I once had a scenario where one business could be managed by multiple users, and each user could manage multiple businesses. To further complicate matters, only one user could be the Administrator of a business, which should ideally also be represented by the relationship.
Finding out how to represent that relationship was tricky as I couldn't find it in the SQLAlchemy docs, and StackOverflow was a mixed bag. This is what I pieced together:
from datetime import datetime as dt from app import db from sqlalchemy import Table, Column, Boolean, DateTime, Integer, \ SmallInteger, String, ForeignKey from sqlalchemy.orm import relationship from app import constants # Establish many-to-many relationship between users and (business) businesses class UserBusiness(db.Model): __tablename__ = 'userbusiness' user_id = Column(Integer, ForeignKey('users.id'), primary_key=True) business_id = Column(Integer, ForeignKey('businesses.id'), primary_key=True) administrator = Column(Boolean, default=False) business = relationship('Business', backref='users') user = relationship('User', backref='businesses') class User(db.Model): __tablename__ = 'users' id = Column(Integer, primary_key=True) email = Column(String(256), unique=True) name = Column(String(128)) password = Column(String(256)) last_auth = Column(DateTime, default=dt.utcnow) status = Column(SmallInteger, default=constants.NEW) # timestamps update_date = Column(DateTime, default=dt.utcnow, onupdate=dt.utcnow) insert_date = Column(DateTime, default=dt.utcnow) def __init__(self, email=None, name=None, password=None): self.email = email self.name = name self.password = password class Business(db.Model): __tablename__ = 'businesses' id = Column(Integer, primary_key=True) name = Column(String(256)) status = Column(SmallInteger, default=constants.NEW) # timestamps update_date = Column(DateTime, default=dt.utcnow, onupdate=dt.utcnow) insert_date = Column(DateTime, default=dt.utcnow) def __init__(self, name=None): self.name = name

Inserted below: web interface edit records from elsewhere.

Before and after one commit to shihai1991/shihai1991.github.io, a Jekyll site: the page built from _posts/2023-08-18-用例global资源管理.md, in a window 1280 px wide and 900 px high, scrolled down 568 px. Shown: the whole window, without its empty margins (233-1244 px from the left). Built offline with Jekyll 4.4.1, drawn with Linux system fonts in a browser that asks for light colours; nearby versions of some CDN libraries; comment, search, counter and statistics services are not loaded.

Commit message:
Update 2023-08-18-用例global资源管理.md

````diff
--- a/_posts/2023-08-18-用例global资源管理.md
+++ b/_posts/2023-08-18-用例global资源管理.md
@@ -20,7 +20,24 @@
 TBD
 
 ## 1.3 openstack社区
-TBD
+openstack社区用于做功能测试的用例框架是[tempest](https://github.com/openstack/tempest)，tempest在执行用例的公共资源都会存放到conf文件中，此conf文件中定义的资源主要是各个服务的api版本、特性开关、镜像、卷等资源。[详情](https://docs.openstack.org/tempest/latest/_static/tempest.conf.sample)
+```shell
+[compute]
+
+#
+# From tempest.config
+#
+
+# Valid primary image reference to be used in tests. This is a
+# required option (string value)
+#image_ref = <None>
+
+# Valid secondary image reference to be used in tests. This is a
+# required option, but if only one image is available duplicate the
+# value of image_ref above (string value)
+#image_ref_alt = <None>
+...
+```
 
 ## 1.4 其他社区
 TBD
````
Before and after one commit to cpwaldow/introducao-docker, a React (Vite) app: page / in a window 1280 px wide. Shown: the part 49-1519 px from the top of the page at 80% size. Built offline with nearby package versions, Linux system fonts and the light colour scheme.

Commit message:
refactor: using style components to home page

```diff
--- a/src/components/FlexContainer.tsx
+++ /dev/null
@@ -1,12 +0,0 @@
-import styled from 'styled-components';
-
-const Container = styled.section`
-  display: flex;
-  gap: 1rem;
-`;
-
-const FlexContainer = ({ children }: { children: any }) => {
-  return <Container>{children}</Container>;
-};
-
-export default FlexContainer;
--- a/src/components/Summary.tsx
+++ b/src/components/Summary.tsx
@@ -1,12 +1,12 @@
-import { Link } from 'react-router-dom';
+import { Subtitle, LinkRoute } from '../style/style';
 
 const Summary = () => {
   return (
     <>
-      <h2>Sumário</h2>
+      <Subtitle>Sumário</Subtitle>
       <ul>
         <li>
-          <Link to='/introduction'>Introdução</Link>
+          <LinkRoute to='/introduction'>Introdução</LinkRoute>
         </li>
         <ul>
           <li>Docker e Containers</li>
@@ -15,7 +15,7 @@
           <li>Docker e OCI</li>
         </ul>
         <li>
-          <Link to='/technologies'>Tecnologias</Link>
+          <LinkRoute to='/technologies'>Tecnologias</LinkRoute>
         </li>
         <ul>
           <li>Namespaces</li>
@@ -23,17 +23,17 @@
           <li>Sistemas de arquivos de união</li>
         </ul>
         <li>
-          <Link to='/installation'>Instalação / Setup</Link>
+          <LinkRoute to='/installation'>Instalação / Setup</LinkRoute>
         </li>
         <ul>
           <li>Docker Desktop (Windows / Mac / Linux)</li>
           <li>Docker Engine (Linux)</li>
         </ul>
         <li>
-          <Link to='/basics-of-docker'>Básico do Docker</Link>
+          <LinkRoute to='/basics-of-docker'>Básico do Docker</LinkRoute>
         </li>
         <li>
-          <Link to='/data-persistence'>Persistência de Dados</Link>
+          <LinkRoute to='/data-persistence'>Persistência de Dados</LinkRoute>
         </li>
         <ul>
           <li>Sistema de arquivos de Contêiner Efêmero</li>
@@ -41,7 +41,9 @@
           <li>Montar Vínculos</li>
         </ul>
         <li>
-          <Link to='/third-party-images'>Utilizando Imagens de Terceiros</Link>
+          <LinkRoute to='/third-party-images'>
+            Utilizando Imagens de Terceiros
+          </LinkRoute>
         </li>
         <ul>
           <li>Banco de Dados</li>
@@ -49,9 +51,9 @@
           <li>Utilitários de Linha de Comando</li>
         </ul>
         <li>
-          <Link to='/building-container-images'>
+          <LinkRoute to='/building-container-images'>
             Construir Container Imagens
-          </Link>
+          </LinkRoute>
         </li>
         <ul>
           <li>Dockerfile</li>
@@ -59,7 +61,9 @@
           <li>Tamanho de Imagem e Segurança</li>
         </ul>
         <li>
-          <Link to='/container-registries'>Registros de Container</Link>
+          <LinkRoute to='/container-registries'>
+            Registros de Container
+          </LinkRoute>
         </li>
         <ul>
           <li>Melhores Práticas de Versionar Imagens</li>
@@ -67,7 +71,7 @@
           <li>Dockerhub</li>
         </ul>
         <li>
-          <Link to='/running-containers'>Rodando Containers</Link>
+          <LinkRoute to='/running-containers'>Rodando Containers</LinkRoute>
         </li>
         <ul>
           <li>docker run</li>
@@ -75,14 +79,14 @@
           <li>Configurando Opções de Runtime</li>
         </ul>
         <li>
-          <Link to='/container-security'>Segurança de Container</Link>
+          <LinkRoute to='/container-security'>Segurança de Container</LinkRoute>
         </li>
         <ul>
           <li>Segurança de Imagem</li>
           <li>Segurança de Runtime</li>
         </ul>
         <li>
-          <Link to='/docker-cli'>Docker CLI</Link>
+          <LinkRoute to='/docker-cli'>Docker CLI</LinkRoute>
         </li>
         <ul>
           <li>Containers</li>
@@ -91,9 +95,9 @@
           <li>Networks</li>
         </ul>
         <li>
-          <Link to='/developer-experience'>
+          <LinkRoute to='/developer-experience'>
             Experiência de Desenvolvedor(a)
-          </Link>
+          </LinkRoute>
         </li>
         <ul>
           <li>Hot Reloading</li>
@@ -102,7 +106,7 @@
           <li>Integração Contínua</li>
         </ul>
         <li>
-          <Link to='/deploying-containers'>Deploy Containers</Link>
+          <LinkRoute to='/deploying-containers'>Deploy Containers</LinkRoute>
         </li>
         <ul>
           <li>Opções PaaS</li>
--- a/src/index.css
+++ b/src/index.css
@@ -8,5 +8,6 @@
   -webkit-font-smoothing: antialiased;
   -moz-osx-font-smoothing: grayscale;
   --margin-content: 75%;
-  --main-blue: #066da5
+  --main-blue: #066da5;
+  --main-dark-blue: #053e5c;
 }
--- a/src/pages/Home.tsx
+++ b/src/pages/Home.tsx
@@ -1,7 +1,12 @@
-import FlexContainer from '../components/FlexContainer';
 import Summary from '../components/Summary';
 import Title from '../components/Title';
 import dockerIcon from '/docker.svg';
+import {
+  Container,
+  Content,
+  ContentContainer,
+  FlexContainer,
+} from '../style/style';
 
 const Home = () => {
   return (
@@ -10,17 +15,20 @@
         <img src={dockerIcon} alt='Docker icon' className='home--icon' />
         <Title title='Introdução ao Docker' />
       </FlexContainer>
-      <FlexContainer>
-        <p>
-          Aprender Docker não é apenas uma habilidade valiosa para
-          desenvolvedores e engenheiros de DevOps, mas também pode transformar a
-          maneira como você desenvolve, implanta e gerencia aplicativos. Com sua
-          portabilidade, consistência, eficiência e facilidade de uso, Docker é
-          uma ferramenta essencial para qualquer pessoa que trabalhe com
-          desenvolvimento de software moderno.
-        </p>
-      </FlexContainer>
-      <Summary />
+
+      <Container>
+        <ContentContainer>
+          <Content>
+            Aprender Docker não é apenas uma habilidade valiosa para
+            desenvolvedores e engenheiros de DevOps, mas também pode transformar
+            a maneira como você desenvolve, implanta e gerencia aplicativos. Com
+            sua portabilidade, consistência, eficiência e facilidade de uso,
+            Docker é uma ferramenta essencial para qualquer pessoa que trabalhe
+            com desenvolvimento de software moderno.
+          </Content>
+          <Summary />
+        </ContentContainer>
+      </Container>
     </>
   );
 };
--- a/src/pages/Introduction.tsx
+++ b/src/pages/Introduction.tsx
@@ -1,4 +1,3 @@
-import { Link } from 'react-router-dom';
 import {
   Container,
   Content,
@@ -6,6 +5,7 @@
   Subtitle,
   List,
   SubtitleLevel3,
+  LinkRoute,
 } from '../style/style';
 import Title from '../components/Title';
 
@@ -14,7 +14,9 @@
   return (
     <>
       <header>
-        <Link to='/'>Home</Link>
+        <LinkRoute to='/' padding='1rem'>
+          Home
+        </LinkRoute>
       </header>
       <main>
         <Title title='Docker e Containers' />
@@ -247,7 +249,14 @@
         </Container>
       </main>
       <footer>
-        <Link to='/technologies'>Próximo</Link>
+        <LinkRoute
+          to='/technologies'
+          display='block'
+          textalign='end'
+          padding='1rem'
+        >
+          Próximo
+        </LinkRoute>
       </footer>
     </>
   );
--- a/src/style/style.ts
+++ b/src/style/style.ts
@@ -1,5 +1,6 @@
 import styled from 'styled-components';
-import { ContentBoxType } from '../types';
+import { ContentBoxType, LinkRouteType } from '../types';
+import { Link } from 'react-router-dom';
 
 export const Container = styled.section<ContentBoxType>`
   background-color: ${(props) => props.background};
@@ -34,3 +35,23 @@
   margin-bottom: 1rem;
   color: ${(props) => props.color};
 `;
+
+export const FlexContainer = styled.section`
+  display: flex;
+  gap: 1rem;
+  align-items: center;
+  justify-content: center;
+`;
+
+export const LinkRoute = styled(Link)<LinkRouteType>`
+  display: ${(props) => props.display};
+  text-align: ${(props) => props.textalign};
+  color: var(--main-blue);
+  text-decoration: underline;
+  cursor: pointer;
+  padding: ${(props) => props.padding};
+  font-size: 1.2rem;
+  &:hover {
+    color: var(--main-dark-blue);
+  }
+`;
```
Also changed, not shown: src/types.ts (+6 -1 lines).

In a Flask application, this would be contained your
__repr()__ and other common functions omitted for clarity.
To record a new User-Business relationship, first create the UserBusiness relationship, then add in the User and Business objects (if this were Flask, this'd likely be in
ub = UserBusiness(user=g.user, administrator=True) ub.business = Business(name='Acme Widgets Ltd') db.session.add(ub) db.session.commit()
To get a list of Businesses a user manages, you can do something like the following:
businesses = [ub.business for ub in g.user.businesses]
ub here represents the UserBusiness relation. You could then extend it to only get businesses which the user is an administrator of:
businesses = [ub.business for ub in g.user.businesses if ub.administrator]
It's all beautifully simple once you've done it successfully once or twice...